systematic review and recommendations.
Background. Vaginal packing is often used after vaginal hysterectomy to
reduce the risk of haemorrhagic and infectious complications, but the
procedure may impair spontaneous bladder emptying and necessitate
permanent bladder catheterization that itself increases the risk of
urinary infection, patient bother, delayed discharge, and increased
costs. Objectives. This systematic review aimed to assess the
complications and outcomes associated with vaginal packing after vaginal
hysterectomy (with or without colporrhaphy). Search Strategy. We
conducted a systematic review following the Preferred Reporting Items
for Systematic Reviews and Meta-Analyses (PRISMA) Statement. Selection
Criteria. We used the Population, Interventions, Comparators, Outcomes,
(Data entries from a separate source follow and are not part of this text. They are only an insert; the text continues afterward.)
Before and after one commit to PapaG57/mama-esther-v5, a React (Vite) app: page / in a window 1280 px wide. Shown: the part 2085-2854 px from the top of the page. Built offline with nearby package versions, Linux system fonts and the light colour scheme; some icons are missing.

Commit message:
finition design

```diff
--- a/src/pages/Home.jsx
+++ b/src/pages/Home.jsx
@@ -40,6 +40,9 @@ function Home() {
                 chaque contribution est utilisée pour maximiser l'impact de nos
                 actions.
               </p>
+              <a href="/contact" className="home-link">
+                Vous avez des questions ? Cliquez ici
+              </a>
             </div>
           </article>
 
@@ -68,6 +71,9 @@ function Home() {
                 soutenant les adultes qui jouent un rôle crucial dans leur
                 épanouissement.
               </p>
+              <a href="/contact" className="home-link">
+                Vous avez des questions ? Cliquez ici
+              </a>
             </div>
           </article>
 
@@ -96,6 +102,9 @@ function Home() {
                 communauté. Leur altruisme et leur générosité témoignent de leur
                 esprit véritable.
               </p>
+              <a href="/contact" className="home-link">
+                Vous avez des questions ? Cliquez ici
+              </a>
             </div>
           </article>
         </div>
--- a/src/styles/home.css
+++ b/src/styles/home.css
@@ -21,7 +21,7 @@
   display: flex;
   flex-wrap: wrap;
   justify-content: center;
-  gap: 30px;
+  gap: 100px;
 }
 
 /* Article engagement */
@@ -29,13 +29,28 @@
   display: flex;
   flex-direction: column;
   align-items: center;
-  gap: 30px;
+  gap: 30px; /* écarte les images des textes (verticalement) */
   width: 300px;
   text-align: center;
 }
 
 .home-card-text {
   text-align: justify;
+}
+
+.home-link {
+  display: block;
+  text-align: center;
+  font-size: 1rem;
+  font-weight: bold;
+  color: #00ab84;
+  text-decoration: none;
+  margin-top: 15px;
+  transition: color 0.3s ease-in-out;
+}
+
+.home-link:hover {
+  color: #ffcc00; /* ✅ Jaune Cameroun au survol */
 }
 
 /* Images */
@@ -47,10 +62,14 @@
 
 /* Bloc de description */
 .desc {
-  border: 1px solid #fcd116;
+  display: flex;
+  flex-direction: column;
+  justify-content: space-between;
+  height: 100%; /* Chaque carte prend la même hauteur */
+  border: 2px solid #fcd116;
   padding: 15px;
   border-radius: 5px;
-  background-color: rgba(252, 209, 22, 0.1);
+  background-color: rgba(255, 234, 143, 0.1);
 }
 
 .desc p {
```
and Study design (PICOS) framework to define eligibility. Predefined
outcomes were: i) vaginal bleeding and blood loss, ii) postoperative
pain, iii) acute urinary retention, iv) hospital length of stay, and v)
mid-term complications, such as vaginal cuff collection or infection.
Data Collection and Analysis. Following data synthesis and subgroup
analyses, we assessed the certainty of evidence according to GRADE
guidance and formulated a clinical recommendation. Main Results. The
review included four clinical trials (involving 337 participants). These
provided no clear evidence that vaginal packing led to clinically
meaningful reductions in adverse effects, such as vaginal bleeding,
hematoma formation, or postoperative vaginal cuff infection. Overall,
the intervention produced no clear benefit on the predefined outcomes.
Conclusions. Routine vaginal packing after vaginal hysterectomy had no
clear benefit on outcomes. We therefore advise against this procedure.
Funding. The Catalan Society of Obstetrics and Gynaecology granted
funding to conduct this work.